PROMPT. Your output should repeat each record below with no differences.
[DATA SECTION Boundary: Start]
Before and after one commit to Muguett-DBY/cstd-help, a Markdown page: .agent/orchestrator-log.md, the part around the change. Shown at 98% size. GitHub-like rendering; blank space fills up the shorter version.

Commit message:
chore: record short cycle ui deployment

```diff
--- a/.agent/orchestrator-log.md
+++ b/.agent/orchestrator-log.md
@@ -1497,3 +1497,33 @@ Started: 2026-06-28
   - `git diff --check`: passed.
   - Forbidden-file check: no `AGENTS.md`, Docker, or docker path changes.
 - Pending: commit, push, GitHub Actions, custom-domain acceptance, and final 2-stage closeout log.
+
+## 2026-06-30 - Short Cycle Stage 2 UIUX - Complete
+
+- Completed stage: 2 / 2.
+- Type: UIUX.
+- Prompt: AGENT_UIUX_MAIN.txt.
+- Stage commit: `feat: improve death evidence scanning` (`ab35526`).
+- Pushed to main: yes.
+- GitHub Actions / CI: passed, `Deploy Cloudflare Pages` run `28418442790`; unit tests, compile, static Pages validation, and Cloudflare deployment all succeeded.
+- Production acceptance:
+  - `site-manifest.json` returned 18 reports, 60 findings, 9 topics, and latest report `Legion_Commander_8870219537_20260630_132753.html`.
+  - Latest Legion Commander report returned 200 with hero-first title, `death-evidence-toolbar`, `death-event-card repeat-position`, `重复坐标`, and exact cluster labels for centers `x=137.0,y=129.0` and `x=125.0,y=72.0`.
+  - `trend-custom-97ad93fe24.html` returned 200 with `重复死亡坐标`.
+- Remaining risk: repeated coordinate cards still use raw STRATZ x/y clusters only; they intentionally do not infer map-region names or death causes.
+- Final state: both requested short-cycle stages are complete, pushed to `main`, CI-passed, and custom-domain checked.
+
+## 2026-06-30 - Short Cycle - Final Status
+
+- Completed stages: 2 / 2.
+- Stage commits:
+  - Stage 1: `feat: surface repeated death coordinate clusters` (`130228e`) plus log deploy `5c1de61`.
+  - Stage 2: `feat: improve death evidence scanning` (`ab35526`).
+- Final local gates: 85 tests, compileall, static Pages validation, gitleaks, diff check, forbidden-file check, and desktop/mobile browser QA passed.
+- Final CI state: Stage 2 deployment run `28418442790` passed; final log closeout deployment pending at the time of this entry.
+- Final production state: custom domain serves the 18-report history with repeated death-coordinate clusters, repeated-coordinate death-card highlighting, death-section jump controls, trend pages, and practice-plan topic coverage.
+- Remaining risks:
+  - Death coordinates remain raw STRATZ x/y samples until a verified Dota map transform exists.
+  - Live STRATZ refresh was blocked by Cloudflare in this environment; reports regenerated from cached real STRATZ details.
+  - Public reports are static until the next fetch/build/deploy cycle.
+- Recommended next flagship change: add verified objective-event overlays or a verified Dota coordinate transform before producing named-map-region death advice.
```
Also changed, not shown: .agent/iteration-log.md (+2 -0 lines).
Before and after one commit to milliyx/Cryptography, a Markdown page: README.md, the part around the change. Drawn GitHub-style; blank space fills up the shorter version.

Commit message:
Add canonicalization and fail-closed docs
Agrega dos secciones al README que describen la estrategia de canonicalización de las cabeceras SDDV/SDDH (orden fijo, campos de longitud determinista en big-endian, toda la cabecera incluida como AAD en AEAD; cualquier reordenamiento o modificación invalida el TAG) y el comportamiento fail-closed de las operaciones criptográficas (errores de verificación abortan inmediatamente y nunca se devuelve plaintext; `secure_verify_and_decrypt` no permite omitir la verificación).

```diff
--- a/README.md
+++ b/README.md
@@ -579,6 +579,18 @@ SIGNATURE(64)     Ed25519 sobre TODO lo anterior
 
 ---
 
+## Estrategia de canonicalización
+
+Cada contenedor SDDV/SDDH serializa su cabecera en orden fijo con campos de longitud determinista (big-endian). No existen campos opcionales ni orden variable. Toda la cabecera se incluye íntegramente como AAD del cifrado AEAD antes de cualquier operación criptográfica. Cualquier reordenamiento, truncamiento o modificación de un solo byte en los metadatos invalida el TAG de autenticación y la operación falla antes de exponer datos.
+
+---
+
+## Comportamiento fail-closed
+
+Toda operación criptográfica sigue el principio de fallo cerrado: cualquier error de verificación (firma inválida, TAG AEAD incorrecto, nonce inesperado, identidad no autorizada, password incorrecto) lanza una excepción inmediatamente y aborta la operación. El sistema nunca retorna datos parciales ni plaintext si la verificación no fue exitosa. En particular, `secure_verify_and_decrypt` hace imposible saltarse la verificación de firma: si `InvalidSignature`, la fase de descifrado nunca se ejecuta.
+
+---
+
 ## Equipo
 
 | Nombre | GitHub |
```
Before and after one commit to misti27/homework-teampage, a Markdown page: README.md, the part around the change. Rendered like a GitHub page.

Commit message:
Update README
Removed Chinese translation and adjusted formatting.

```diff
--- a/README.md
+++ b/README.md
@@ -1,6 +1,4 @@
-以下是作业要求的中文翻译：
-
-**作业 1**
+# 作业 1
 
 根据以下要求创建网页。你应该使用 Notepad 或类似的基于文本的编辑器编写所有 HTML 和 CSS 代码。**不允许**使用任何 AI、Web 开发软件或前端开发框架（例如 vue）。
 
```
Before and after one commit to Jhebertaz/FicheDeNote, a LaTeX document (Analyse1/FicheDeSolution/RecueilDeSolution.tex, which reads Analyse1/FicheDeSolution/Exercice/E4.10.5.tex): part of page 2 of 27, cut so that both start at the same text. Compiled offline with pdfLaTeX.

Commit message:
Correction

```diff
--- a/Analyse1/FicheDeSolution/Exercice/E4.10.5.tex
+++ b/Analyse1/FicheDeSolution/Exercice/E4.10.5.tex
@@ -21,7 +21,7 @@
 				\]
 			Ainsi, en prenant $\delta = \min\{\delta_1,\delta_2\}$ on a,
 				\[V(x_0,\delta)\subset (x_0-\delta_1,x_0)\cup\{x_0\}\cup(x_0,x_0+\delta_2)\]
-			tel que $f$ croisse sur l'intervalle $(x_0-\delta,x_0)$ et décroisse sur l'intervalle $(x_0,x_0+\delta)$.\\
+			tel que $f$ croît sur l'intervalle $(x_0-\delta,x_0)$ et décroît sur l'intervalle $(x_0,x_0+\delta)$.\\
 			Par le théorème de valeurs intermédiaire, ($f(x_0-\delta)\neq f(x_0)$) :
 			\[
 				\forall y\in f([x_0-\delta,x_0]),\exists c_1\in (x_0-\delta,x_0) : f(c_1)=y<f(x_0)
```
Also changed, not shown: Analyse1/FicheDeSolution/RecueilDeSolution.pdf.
[DATA SECTION Boundary: End]
WRITTEN RESPONSE.
Before and after one commit to Muguett-DBY/cstd-help, a Markdown page: .agent/orchestrator-log.md, the part around the change. Shown at 98% size. GitHub-like rendering; blank space fills up the shorter version.

Commit message:
chore: record short cycle ui deployment

```diff
--- a/.agent/orchestrator-log.md
+++ b/.agent/orchestrator-log.md
@@ -1497,3 +1497,33 @@ Started: 2026-06-28
   - `git diff --check`: passed.
   - Forbidden-file check: no `AGENTS.md`, Docker, or docker path changes.
 - Pending: commit, push, GitHub Actions, custom-domain acceptance, and final 2-stage closeout log.
+
+## 2026-06-30 - Short Cycle Stage 2 UIUX - Complete
+
+- Completed stage: 2 / 2.
+- Type: UIUX.
+- Prompt: AGENT_UIUX_MAIN.txt.
+- Stage commit: `feat: improve death evidence scanning` (`ab35526`).
+- Pushed to main: yes.
+- GitHub Actions / CI: passed, `Deploy Cloudflare Pages` run `28418442790`; unit tests, compile, static Pages validation, and Cloudflare deployment all succeeded.
+- Production acceptance:
+  - `site-manifest.json` returned 18 reports, 60 findings, 9 topics, and latest report `Legion_Commander_8870219537_20260630_132753.html`.
+  - Latest Legion Commander report returned 200 with hero-first title, `death-evidence-toolbar`, `death-event-card repeat-position`, `重复坐标`, and exact cluster labels for centers `x=137.0,y=129.0` and `x=125.0,y=72.0`.
+  - `trend-custom-97ad93fe24.html` returned 200 with `重复死亡坐标`.
+- Remaining risk: repeated coordinate cards still use raw STRATZ x/y clusters only; they intentionally do not infer map-region names or death causes.
+- Final state: both requested short-cycle stages are complete, pushed to `main`, CI-passed, and custom-domain checked.
+
+## 2026-06-30 - Short Cycle - Final Status
+
+- Completed stages: 2 / 2.
+- Stage commits:
+  - Stage 1: `feat: surface repeated death coordinate clusters` (`130228e`) plus log deploy `5c1de61`.
+  - Stage 2: `feat: improve death evidence scanning` (`ab35526`).
+- Final local gates: 85 tests, compileall, static Pages validation, gitleaks, diff check, forbidden-file check, and desktop/mobile browser QA passed.
+- Final CI state: Stage 2 deployment run `28418442790` passed; final log closeout deployment pending at the time of this entry.
+- Final production state: custom domain serves the 18-report history with repeated death-coordinate clusters, repeated-coordinate death-card highlighting, death-section jump controls, trend pages, and practice-plan topic coverage.
+- Remaining risks:
+  - Death coordinates remain raw STRATZ x/y samples until a verified Dota map transform exists.
+  - Live STRATZ refresh was blocked by Cloudflare in this environment; reports regenerated from cached real STRATZ details.
+  - Public reports are static until the next fetch/build/deploy cycle.
+- Recommended next flagship change: add verified objective-event overlays or a verified Dota coordinate transform before producing named-map-region death advice.
```
Also changed, not shown: .agent/iteration-log.md (+2 -0 lines).
Before and after one commit to milliyx/Cryptography, a Markdown page: README.md, the part around the change. Drawn GitHub-style; blank space fills up the shorter version.

Commit message:
Add canonicalization and fail-closed docs
Agrega dos secciones al README que describen la estrategia de canonicalización de las cabeceras SDDV/SDDH (orden fijo, campos de longitud determinista en big-endian, toda la cabecera incluida como AAD en AEAD; cualquier reordenamiento o modificación invalida el TAG) y el comportamiento fail-closed de las operaciones criptográficas (errores de verificación abortan inmediatamente y nunca se devuelve plaintext; `secure_verify_and_decrypt` no permite omitir la verificación).

```diff
--- a/README.md
+++ b/README.md
@@ -579,6 +579,18 @@ SIGNATURE(64)     Ed25519 sobre TODO lo anterior
 
 ---
 
+## Estrategia de canonicalización
+
+Cada contenedor SDDV/SDDH serializa su cabecera en orden fijo con campos de longitud determinista (big-endian). No existen campos opcionales ni orden variable. Toda la cabecera se incluye íntegramente como AAD del cifrado AEAD antes de cualquier operación criptográfica. Cualquier reordenamiento, truncamiento o modificación de un solo byte en los metadatos invalida el TAG de autenticación y la operación falla antes de exponer datos.
+
+---
+
+## Comportamiento fail-closed
+
+Toda operación criptográfica sigue el principio de fallo cerrado: cualquier error de verificación (firma inválida, TAG AEAD incorrecto, nonce inesperado, identidad no autorizada, password incorrecto) lanza una excepción inmediatamente y aborta la operación. El sistema nunca retorna datos parciales ni plaintext si la verificación no fue exitosa. En particular, `secure_verify_and_decrypt` hace imposible saltarse la verificación de firma: si `InvalidSignature`, la fase de descifrado nunca se ejecuta.
+
+---
+
 ## Equipo
 
 | Nombre | GitHub |
```
Before and after one commit to misti27/homework-teampage, a Markdown page: README.md, the part around the change. Rendered like a GitHub page.

Commit message:
Update README
Removed Chinese translation and adjusted formatting.

```diff
--- a/README.md
+++ b/README.md
@@ -1,6 +1,4 @@
-以下是作业要求的中文翻译：
-
-**作业 1**
+# 作业 1
 
 根据以下要求创建网页。你应该使用 Notepad 或类似的基于文本的编辑器编写所有 HTML 和 CSS 代码。**不允许**使用任何 AI、Web 开发软件或前端开发框架（例如 vue）。
 
```
Before and after one commit to Jhebertaz/FicheDeNote, a LaTeX document (Analyse1/FicheDeSolution/RecueilDeSolution.tex, which reads Analyse1/FicheDeSolution/Exercice/E4.10.5.tex): part of page 2 of 27, cut so that both start at the same text. Compiled offline with pdfLaTeX.

Commit message:
Correction

```diff
--- a/Analyse1/FicheDeSolution/Exercice/E4.10.5.tex
+++ b/Analyse1/FicheDeSolution/Exercice/E4.10.5.tex
@@ -21,7 +21,7 @@
 				\]
 			Ainsi, en prenant $\delta = \min\{\delta_1,\delta_2\}$ on a,
 				\[V(x_0,\delta)\subset (x_0-\delta_1,x_0)\cup\{x_0\}\cup(x_0,x_0+\delta_2)\]
-			tel que $f$ croisse sur l'intervalle $(x_0-\delta,x_0)$ et décroisse sur l'intervalle $(x_0,x_0+\delta)$.\\
+			tel que $f$ croît sur l'intervalle $(x_0-\delta,x_0)$ et décroît sur l'intervalle $(x_0,x_0+\delta)$.\\
 			Par le théorème de valeurs intermédiaire, ($f(x_0-\delta)\neq f(x_0)$) :
 			\[
 				\forall y\in f([x_0-\delta,x_0]),\exists c_1\in (x_0-\delta,x_0) : f(c_1)=y<f(x_0)
```
Also changed, not shown: Analyse1/FicheDeSolution/RecueilDeSolution.pdf.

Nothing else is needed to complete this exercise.